High-profile Internet entertainment company Scour.com said Tuesday that it will shut down its controversial multimedia file-sharing and searching network within 48 hours in an effort to resolve pending litigation and smooth the progress of its assets sale in U.S. Bankruptcy Court in Los Angeles.
“We believe our unilateral decision to take down the exchange will facilitate a resolution of the copyright infringement litigation pending against Scour,” Scour president Dan Rodrigues said. “In addition, we expect the shutdown to facilitate a sale of Scour’s assets, which will maximize creditor recovery.”
In a related development, software developer CenterSpan Communications said Tuesday that it plans to submit a bid with the court to buy out Scour’s assets.
Swapping Service Triggers Lawsuit
Los Angeles-based Scour.com, which was backed by Hollywood heavyweight Michael Ovitz, filed for Chapter 11 bankruptcy protection from its creditors last month in part to ensure its continued operation in the face of costly legal challenges.
Scour.com has been fighting to stave off a copyright infringement lawsuit brought in July by the Motion Picture Association of America (MPAA), the Recording Industry Association of America (RIAA) and the National Publishers Association (NMPA).
At the heart of the legal battle was the company’s peer-to-peer digital file-sharing service Scour Exchange, which is used by millions of registered members.
The bankruptcy filing allowed Scour.com not only to keep all of its services up and running during the proceedings but also to stay the pending litigation.
Bidding War Erupts
CenterSpan did not provide any details about its bid for Scour. Last month, CenterSpan announced plans to create its own file-sharing network that would incorporate digital rights management (DRM), which allows a content provider to set restrictions on the usage of its material.

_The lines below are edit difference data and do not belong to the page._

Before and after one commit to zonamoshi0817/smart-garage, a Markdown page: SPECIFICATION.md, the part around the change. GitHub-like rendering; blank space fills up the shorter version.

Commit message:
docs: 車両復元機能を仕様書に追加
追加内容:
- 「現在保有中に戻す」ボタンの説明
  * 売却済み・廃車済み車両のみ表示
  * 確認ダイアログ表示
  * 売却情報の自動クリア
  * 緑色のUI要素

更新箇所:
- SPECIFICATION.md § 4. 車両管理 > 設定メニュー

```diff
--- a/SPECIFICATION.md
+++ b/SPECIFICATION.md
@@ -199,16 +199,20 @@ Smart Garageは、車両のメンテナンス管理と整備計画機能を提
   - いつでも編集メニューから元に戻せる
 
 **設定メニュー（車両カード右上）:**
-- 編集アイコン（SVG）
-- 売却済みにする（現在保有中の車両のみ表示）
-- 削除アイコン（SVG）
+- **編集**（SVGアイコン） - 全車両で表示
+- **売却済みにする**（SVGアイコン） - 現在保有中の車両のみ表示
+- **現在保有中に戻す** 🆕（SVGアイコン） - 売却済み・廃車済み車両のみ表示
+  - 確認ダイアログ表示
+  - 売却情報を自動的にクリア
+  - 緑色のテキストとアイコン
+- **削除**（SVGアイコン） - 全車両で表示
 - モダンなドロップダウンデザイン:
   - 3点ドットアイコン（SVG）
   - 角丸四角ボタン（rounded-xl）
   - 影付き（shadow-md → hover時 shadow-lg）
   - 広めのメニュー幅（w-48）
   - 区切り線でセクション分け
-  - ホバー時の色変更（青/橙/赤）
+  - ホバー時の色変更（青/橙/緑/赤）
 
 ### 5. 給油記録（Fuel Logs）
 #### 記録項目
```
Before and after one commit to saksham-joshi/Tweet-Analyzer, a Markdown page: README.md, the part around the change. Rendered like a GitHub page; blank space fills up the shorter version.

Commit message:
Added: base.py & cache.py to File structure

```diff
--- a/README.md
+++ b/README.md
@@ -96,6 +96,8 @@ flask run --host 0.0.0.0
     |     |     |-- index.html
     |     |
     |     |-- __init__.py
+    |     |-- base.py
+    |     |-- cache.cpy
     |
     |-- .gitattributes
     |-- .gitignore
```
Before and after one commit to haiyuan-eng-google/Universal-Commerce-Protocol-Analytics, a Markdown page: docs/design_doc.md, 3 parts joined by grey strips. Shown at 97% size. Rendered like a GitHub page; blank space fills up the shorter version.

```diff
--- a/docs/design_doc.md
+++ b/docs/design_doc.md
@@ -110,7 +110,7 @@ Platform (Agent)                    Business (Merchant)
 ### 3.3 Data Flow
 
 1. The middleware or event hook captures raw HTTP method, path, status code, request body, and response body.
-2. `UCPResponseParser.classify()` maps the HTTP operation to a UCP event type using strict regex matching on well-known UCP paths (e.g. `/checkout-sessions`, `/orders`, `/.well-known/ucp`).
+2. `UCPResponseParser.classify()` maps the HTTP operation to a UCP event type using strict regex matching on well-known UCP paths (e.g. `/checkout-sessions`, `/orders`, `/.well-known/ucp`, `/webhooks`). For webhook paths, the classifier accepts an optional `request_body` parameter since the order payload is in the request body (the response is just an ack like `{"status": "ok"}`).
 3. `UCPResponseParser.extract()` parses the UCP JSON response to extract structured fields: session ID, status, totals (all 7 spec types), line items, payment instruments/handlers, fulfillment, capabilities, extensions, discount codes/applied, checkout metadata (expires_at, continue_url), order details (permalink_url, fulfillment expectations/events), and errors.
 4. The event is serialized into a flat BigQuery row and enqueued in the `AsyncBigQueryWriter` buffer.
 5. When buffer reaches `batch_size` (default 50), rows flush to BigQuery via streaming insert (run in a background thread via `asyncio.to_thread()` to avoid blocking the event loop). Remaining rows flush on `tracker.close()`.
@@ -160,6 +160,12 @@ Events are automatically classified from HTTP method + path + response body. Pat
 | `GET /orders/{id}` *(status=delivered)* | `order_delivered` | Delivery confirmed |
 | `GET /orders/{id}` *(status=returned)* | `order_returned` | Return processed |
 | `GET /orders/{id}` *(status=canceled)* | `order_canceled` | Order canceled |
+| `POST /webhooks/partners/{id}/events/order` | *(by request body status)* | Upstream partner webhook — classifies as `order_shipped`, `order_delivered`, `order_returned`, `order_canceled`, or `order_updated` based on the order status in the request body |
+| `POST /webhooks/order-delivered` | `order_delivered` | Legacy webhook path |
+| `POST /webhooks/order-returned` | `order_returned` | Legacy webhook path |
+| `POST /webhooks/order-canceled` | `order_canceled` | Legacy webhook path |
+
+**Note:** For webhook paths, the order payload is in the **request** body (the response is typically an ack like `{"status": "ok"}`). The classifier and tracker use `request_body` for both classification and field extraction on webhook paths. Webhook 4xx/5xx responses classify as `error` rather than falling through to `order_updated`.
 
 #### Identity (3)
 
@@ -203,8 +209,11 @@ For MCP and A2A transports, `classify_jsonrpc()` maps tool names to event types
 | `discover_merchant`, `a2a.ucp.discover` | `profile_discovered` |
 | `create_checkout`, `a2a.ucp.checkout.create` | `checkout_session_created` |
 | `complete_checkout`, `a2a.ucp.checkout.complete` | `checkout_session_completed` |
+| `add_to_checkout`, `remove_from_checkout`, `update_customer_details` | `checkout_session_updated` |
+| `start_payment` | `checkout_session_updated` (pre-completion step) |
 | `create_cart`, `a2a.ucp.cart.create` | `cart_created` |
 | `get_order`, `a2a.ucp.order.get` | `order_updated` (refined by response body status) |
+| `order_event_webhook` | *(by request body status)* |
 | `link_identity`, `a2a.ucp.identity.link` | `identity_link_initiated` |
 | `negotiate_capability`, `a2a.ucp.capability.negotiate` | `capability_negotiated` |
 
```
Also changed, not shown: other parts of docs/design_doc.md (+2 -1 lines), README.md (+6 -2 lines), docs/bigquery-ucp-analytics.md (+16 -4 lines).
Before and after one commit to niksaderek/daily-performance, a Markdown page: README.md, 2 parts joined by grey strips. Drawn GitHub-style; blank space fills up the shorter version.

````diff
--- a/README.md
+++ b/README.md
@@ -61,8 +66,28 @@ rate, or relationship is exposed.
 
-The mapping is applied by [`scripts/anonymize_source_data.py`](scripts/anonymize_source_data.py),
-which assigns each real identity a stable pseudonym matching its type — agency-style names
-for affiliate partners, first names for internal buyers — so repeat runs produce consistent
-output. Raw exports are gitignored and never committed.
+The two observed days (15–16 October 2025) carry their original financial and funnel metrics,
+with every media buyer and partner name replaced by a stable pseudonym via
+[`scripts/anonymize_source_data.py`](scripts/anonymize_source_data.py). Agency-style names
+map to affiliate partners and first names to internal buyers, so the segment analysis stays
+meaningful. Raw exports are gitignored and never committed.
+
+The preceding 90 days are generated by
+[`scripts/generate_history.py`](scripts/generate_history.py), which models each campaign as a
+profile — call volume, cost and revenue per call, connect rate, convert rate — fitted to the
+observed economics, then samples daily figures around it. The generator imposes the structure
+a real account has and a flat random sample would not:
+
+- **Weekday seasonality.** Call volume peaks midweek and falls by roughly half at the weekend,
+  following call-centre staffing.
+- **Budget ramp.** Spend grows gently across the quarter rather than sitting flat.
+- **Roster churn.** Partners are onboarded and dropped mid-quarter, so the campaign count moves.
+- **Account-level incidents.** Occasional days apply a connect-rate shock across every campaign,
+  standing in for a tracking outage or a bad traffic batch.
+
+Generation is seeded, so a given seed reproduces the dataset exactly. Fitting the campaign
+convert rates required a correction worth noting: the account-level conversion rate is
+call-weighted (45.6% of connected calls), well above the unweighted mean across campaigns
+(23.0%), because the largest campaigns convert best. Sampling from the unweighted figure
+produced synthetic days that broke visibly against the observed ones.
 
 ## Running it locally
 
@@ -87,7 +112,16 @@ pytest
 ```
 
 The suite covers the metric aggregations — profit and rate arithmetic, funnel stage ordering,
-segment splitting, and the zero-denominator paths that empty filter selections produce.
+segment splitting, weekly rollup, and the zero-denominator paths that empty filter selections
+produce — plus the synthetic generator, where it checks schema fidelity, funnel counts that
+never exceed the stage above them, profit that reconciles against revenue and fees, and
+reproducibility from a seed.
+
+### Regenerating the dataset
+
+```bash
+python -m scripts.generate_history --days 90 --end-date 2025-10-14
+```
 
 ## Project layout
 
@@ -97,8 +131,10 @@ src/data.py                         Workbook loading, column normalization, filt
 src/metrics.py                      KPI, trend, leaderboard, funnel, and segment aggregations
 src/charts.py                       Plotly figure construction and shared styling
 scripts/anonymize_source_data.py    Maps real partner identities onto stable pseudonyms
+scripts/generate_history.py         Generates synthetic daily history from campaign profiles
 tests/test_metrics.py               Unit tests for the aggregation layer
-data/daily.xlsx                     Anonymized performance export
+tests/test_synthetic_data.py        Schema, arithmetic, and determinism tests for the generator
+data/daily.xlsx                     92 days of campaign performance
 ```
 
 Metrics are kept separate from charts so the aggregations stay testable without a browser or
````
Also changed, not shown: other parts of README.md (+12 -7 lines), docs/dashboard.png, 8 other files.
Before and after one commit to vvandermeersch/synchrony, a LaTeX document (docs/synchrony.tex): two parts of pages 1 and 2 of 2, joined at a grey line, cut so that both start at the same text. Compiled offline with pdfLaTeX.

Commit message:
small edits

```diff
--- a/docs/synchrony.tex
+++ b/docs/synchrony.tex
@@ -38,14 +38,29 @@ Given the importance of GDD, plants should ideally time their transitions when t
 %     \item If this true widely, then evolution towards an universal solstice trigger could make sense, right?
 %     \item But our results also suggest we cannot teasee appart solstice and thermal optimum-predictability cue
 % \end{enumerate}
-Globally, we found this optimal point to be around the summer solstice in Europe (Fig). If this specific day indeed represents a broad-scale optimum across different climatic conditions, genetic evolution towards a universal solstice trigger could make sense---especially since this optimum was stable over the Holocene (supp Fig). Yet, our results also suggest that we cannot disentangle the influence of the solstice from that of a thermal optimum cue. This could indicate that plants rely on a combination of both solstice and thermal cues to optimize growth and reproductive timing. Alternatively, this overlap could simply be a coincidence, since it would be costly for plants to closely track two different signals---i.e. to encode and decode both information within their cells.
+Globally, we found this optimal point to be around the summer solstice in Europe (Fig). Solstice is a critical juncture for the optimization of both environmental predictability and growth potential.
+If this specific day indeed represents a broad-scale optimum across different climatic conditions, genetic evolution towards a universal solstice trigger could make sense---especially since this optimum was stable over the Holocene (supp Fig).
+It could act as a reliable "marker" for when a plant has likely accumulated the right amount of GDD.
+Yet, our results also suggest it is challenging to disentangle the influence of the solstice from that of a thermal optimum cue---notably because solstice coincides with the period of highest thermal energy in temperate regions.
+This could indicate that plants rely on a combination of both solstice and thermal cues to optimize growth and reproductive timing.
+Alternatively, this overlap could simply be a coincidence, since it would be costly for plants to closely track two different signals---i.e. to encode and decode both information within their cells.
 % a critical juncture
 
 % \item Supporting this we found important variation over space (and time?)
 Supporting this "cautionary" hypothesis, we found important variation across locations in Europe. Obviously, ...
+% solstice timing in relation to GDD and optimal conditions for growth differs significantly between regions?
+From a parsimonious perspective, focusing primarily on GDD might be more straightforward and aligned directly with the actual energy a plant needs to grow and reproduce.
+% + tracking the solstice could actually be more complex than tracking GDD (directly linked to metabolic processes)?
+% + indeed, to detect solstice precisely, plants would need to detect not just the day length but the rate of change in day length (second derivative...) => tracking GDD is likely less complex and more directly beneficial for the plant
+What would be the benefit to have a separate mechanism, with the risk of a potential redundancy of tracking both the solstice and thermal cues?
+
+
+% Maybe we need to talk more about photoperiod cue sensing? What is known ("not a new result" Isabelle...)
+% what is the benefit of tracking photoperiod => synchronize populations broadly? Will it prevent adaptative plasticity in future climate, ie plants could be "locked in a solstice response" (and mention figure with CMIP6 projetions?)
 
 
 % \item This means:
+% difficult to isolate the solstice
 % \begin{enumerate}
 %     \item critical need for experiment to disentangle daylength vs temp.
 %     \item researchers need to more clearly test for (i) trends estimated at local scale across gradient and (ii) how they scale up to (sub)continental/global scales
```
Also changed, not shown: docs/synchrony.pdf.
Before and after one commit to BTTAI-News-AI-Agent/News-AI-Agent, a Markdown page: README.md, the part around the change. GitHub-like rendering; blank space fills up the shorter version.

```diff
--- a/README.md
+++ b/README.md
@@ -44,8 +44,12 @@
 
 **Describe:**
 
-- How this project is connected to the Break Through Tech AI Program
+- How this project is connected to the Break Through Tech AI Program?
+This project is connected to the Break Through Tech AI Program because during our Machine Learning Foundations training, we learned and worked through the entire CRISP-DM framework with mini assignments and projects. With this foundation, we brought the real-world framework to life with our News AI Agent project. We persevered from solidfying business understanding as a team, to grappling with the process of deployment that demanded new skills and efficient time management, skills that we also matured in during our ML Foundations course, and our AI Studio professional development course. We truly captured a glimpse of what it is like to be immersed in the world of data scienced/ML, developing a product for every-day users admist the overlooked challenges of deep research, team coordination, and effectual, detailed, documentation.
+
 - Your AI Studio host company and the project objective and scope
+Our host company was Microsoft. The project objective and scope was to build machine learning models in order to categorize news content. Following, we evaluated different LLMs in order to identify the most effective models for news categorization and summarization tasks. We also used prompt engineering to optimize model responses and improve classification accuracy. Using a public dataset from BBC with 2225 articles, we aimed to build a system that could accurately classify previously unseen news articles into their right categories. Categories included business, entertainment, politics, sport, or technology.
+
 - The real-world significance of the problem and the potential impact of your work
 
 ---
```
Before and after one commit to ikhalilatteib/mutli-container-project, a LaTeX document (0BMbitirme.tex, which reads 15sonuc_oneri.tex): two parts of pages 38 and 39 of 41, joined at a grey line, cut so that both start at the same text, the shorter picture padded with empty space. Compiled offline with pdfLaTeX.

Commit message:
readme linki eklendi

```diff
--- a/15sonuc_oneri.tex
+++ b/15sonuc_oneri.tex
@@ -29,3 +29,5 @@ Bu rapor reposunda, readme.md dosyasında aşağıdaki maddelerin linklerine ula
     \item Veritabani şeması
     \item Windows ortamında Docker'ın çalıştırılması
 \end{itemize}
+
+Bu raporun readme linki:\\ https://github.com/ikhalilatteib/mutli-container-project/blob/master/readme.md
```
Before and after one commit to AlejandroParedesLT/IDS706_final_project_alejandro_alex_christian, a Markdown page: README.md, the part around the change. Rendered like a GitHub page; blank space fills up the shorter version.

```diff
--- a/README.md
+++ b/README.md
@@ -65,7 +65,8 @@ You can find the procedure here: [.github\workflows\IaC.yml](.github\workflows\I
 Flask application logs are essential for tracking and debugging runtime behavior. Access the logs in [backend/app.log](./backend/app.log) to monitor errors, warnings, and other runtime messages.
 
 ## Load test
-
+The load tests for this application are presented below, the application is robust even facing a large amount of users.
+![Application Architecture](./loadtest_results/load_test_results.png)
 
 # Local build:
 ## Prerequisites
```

The Hillsboro, Oregon-based company said if it placed the winning bid, it would shut down Scour Exchange and relaunch it in 2001 as a secure and legal distribution channel that utilizes the DRM technology platform and compensates copyright holders.
CenterSpan’s announcement was issued prior to the statement from Scour that it would close Scour Exchange.
“While our bid will be structured as an asset acquisition to avoid contingent liabilities, we view Scour as very strategic and want the Scour founders and employees to join our team,” CenterSpan chief executive officer Frank G. Hausmann said.
CenterSpan will have to edge out some competition to take over Scour. Earlier this month, online music product and services site Listen.com offered to buy Scour for US$5 million and over 525,000 shares of its stock.
A published report said Wednesday that the attorneys for Scour, Perkins Coie LLP, angered U.S. Bankruptcy Court Judge Kathleen P. March when it was revealed in court that the firm owns $270,000 worth of shares in Listen.com — a conflict of interest, March said.
“In 10 years on the bench, I’ve never seen this sort of professional irresponsibility,” March reportedly said.
Bidding Still Open
According to the court, any interested party must deposit US$500,000 with Scour counsel no later than December 5th to quality as a bidder.
The successful bidder will be determined at a final sales proceeding scheduled for December 12th.